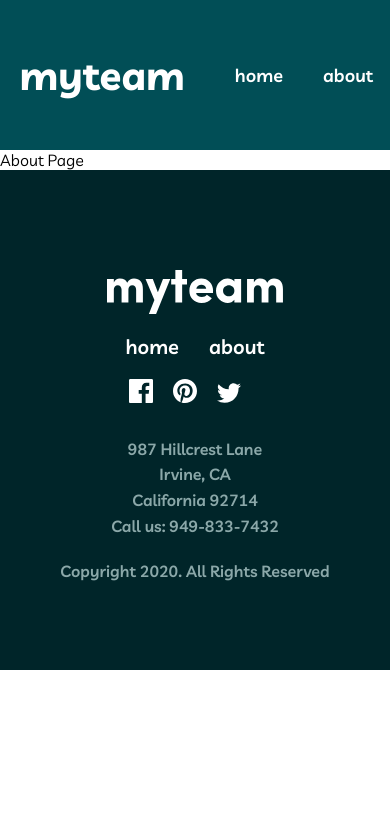
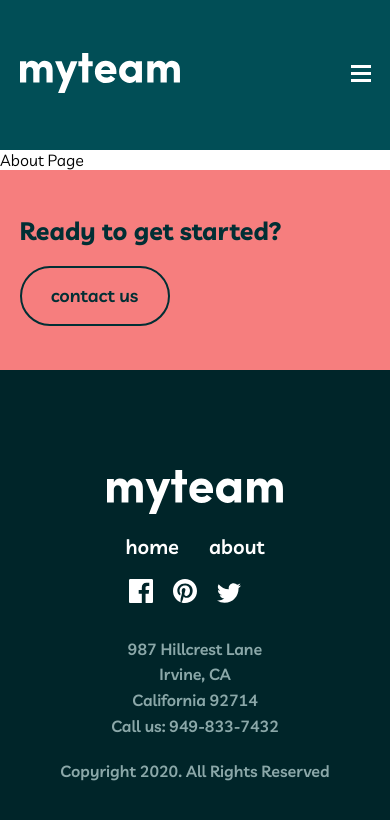
Before and after one commit to nejmimouhsine/myteam-app, a React (Create React App) app: page /about in a window 390 px wide. Shown: the top 820 px of the page. Built offline with nearby package versions, Linux system fonts and the light colour scheme.

Commit message:
finish the main page fully responsive all sections

```diff
--- a/src/App.js
+++ b/src/App.js
@@ -7,6 +7,8 @@ import {
 
 import Header from './components/header/Header';
 import Footer from './components/footer/Footer';
+import ContactComp from './components/contact/Contact';
+
 
 import Homepage from './pages/Homepage';
 import About from './pages/About';
@@ -22,6 +24,7 @@ function App() {
                     <Route path="/about" component={About} />
                     <Route path="/contact" component={Contact} />
                 </Switch>
+                <ContactComp />
                 <Footer />
             </div>
         </Router>
--- a/src/components/contact/Contact.jsx
+++ b/src/components/contact/Contact.jsx
@@ -3,7 +3,7 @@ import './Contact.scss';
 import ContactPattern from '../../assets/img/bg-pattern-home-6-about-5.svg';
 import Button from '../button/Button';
 
-const Contact = () => {
+const ContactComp = () => {
     return (
         <section className='contact'>
             <div className='container contact_container'>
@@ -15,4 +15,4 @@ const Contact = () => {
     )
 }
 
-export default Contact;
+export default ContactComp;
--- a/src/components/header/Header.jsx
+++ b/src/components/header/Header.jsx
@@ -1,14 +1,23 @@
-import React from 'react';
+import React, { useState } from 'react';
 import { Link } from 'react-router-dom';
 import Button from '../button/Button';
 import './Header.scss';
 
+import logo from '../../assets/img/logo.svg';
+import headerToggle from '../../assets/img/icon-hamburger.svg';
+import headerClose from '../../assets/img/icon-close.svg';
+
 const Header = () => {
+    const [toggle, setToggle] = useState(false);
+    const handleToggle = () => setToggle(!toggle);
+
     return (
         <header className='header'>
-            <div className='container'>
+            <div className='container header_container'>
+                <div className='header_logo'>
+                    <img src={logo} alt='myteam logo' />
+                </div>
                 <div className='header_nav'>
-                    <h3>myteam</h3>
                     <ul>
                         <li><Link className='header_link' to='/'>home</Link></li>
                         <li><Link className='header_link' to='/about'>about</Link></li>
@@ -17,7 +26,17 @@ const Header = () => {
                 <div className='header_btn'>
                     <Button className='btn btn_white' />
                 </div>
+                <div className='header_toggle'>
+                    <img src={ !toggle ? headerToggle : headerClose } className={toggle ? 'header_menu' : null} alt='myteam toggle' onClick={handleToggle} />
+                </div>
             </div>
+            <nav className={ toggle ? 'header_aside active' : 'header_aside' }>
+                <ul>
+                    <li><Link className='header_link' to='/'>home</Link></li>
+                    <li><Link className='header_link' to='/about'>about</Link></li>
+                </ul>
+                <Button className='btn btn_white' />
+            </nav>
         </header>
     )
 }
--- a/src/components/header/Header.scss
+++ b/src/components/header/Header.scss
@@ -3,26 +3,17 @@
     background: #014E56;
     color: #fff;
     overflow: hidden;
-
-    .container {
+    &_container {
         height: 100%;
         display: flex;
         justify-content: space-between;
         align-items: center;
     }
-
     &_nav {
         display: flex;
         align-items: center;
-
-        & h3 {
-            margin-right: 50px;
-            font-size: 40px;
-        }
-
         & ul { display: flex; }
     }
-
     &_link {
         font-size: 18px;
         font-weight: 600;
@@ -30,4 +21,45 @@
         margin-right: 40px;
         &:hover { color: #F67E7E; }
     }
+    &_toggle { display: none; }
+    &_aside {
+        display: none;
+        padding: 150px 0 50px 20px;
+        width: 50%;
+        height: 100vh;
+        z-index: 900;
+        background: #014E56;
+        position: fixed;
+        top: 0;
+        right: 0;
+
+        & ul {
+            & li { margin-bottom: 20px; }
+        }
+    }
 }
+
+@media only screen and (max-width: 700px) {
+    .header {
+        &_toggle { display: block; z-index: 999; }
+        &_nav, &_btn { display: none; }
+        &_menu {
+            position: fixed;
+            right: 5%;
+        }
+        &_aside {
+            &.active {
+                display: block;
+                &::before {
+                    content: "";
+                    width: 100%;
+                    height: 100%;
+                    position: absolute;
+                    top: 0;
+                    left: -100%;
+                    background: rgba(#000, .5);
+                }
+            }
+        }
+    }
+}
--- a/src/components/landing/Landing.jsx
+++ b/src/components/landing/Landing.jsx
@@ -22,4 +22,4 @@ const Landing = () => {
     )
 }
 
-export default Landing
+export default Landing;
--- a/src/pages/Homepage.jsx
+++ b/src/pages/Homepage.jsx
@@ -3,7 +3,6 @@ import React, { Fragment } from 'react';
 import Landing from '../components/landing/Landing';
 import Features from '../components/features/Features';
 import Testimonials from '../components/testimonials/Testimonials';
-import Contact from '../components/contact/Contact';
 
 const Homepage = () => {
     return (
@@ -11,7 +10,6 @@ const Homepage = () => {
             <Landing />
             <Features />
             <Testimonials />
-            <Contact />
         </Fragment>
     )
 }
```
Also changed, not shown: 1 other file (tests, documents, lock files or other folders).
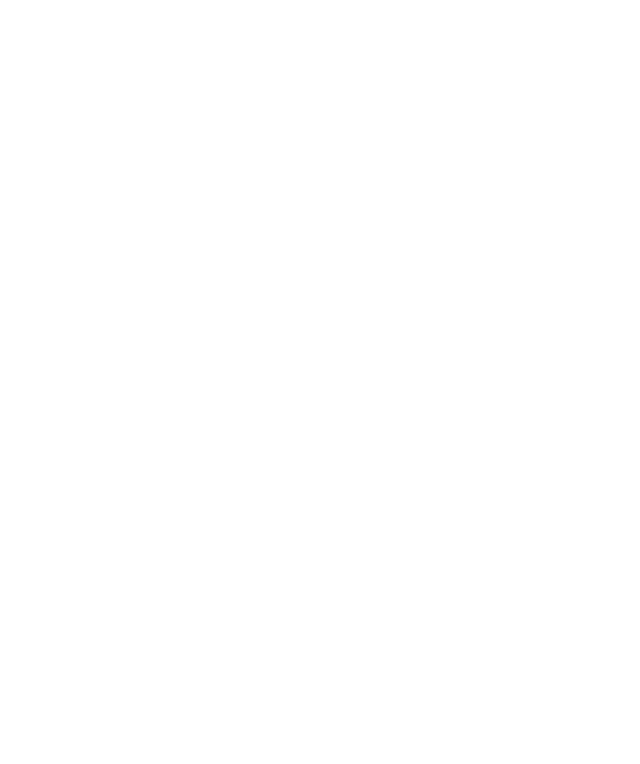
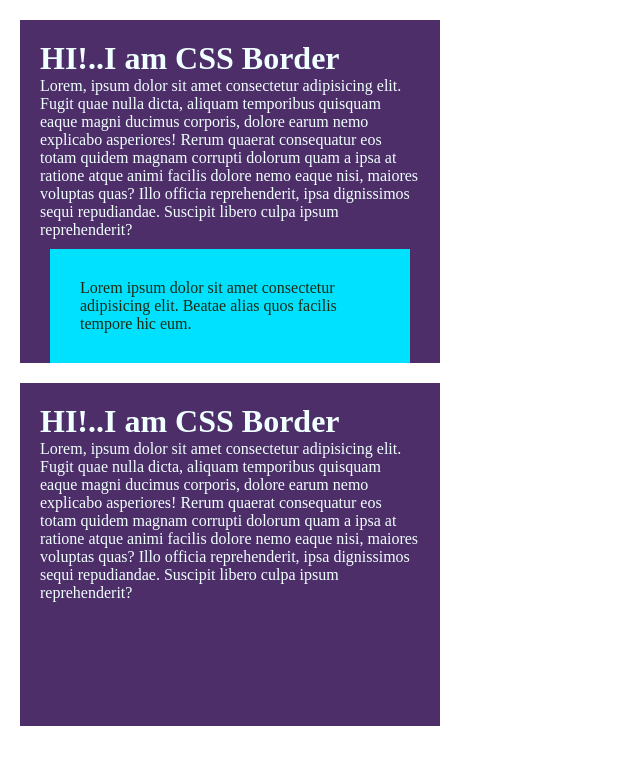
Before and after one commit to MehediHasanBUCSE/full-css-learn, a plain HTML site: page index.html in a window 1280 px wide. Shown: the whole page, without its empty margins (0-640 px from the left). Drawn offline with Linux system fonts and the light colour scheme.

Commit message:
margin and padding add

```diff
--- a/index.html
+++ b/index.html
@@ -161,6 +161,40 @@
     </div> -->
 
     <!--CSS BORDER-->
-
+    <!-- <div>
+      <h1>HI!..I am CSS Border</h1>
+      <p>Lorem, ipsum dolor sit amet consectetur adipisicing elit. Fugit quae nulla dicta, aliquam temporibus quisquam eaque magni ducimus corporis, dolore earum nemo explicabo asperiores! Rerum quaerat consequatur eos totam quidem magnam corrupti dolorum quam a ipsa at ratione atque animi facilis dolore nemo eaque nisi, maiores voluptas quas? Illo officia reprehenderit, ipsa dignissimos sequi repudiandae. Suscipit libero culpa ipsum reprehenderit?</p>
+    </div> -->
+    <!-- margin and padiing-->
+    <div class="parent">
+      <h1>HI!..I am CSS Border</h1>
+      <p>
+        Lorem, ipsum dolor sit amet consectetur adipisicing elit. Fugit quae
+        nulla dicta, aliquam temporibus quisquam eaque magni ducimus corporis,
+        dolore earum nemo explicabo asperiores! Rerum quaerat consequatur eos
+        totam quidem magnam corrupti dolorum quam a ipsa at ratione atque animi
+        facilis dolore nemo eaque nisi, maiores voluptas quas? Illo officia
+        reprehenderit, ipsa dignissimos sequi repudiandae. Suscipit libero culpa
+        ipsum reprehenderit?
+      </p>
+      <div class="child">
+        <p>
+          Lorem ipsum dolor sit amet consectetur adipisicing elit. Beatae alias
+          quos facilis tempore hic eum.
+        </p>
+      </div>
+    </div>
+    <div class="parent">
+      <h1>HI!..I am CSS Border</h1>
+      <p>
+        Lorem, ipsum dolor sit amet consectetur adipisicing elit. Fugit quae
+        nulla dicta, aliquam temporibus quisquam eaque magni ducimus corporis,
+        dolore earum nemo explicabo asperiores! Rerum quaerat consequatur eos
+        totam quidem magnam corrupti dolorum quam a ipsa at ratione atque animi
+        facilis dolore nemo eaque nisi, maiores voluptas quas? Illo officia
+        reprehenderit, ipsa dignissimos sequi repudiandae. Suscipit libero culpa
+        ipsum reprehenderit?
+      </p>
+    </div>
   </body>
 </html>
--- a/style.css
+++ b/style.css
@@ -75,19 +75,77 @@ body {
   background-attachment: fixed;
 }
 div { */
-  /* background-color: rgba(56, 82, 56, 0.7);
+/* background-color: rgba(56, 82, 56, 0.7);
   background-image: url(CSS3_logo.png);
   background-size: 150px 150px; */
-  /* background-repeat: repeat-x;
+/* background-repeat: repeat-x;
   background-repeat: repeat-y; */
-  /* background-repeat: no-repeat;
+/* background-repeat: no-repeat;
   background-position: center; */
 
-  /* Shorthand */
-  /* background: #f78fb3 url(CSS3_logo.png) 150px no-repeat center;
+/* Shorthand */
+/* background: #f78fb3 url(CSS3_logo.png) 150px no-repeat center;
 }
 p,
 h1 {
   color: antiquewhite;
 } */
 /* <!--CSS BORDER--> */
+/* h1 {
+  border-style: inset;
+  border-width: 10px;
+  border-color: aquamarine;
+
+  border: 5px solid green;
+  border-radius: 15px;
+
+  border-left: 5px solid gray;
+  border-top: 5px dotted rgb(42, 59, 17);
+  border-right: 5px inset pink;
+  border-bottom: 5px groove red;
+
+  border-left-style: dotted;
+  border-top-style: dashed;
+  border-right-style: outset;
+  border-bottom-style: ridge;
+} */
+
+/* Margin And Padiing */
+* {
+  margin: 0;
+  padding: 0;
+}
+
+.parent {
+  background: rgb(77, 46, 104);
+  color: azure;
+  width: 380px;
+  height: 303px;
+  margin: 20px;
+  /* margin-left: 20px;
+  margin-top: 20px;
+  margin-right: 20px;
+  margin-bottom: 20px; */
+
+  /* padding-left: 20px;
+  padding-top: 20px;
+  padding-right: 20px;
+  padding-bottom: 20px; */
+  padding: 20px;
+}
+.child {
+  background: rgb(0, 225, 255);
+  color: rgb(29, 42, 18);
+
+  /* margin-top: 10px;
+  margin-bottom: 10px;
+  margin-left: 10px;
+  margin-right: 10px; */
+  margin: 10px;
+
+  /* padding-left: 30px;
+  padding-top: 30px;
+  padding-right: 30px;
+  padding-bottom: 30px; */
+  padding: 30px;
+}
```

- - - - - - -

Would you please return all lines from the listing above that contain "size"?

-            font-size: 40px;
         font-size: 18px;
   background-size: 150px 150px; */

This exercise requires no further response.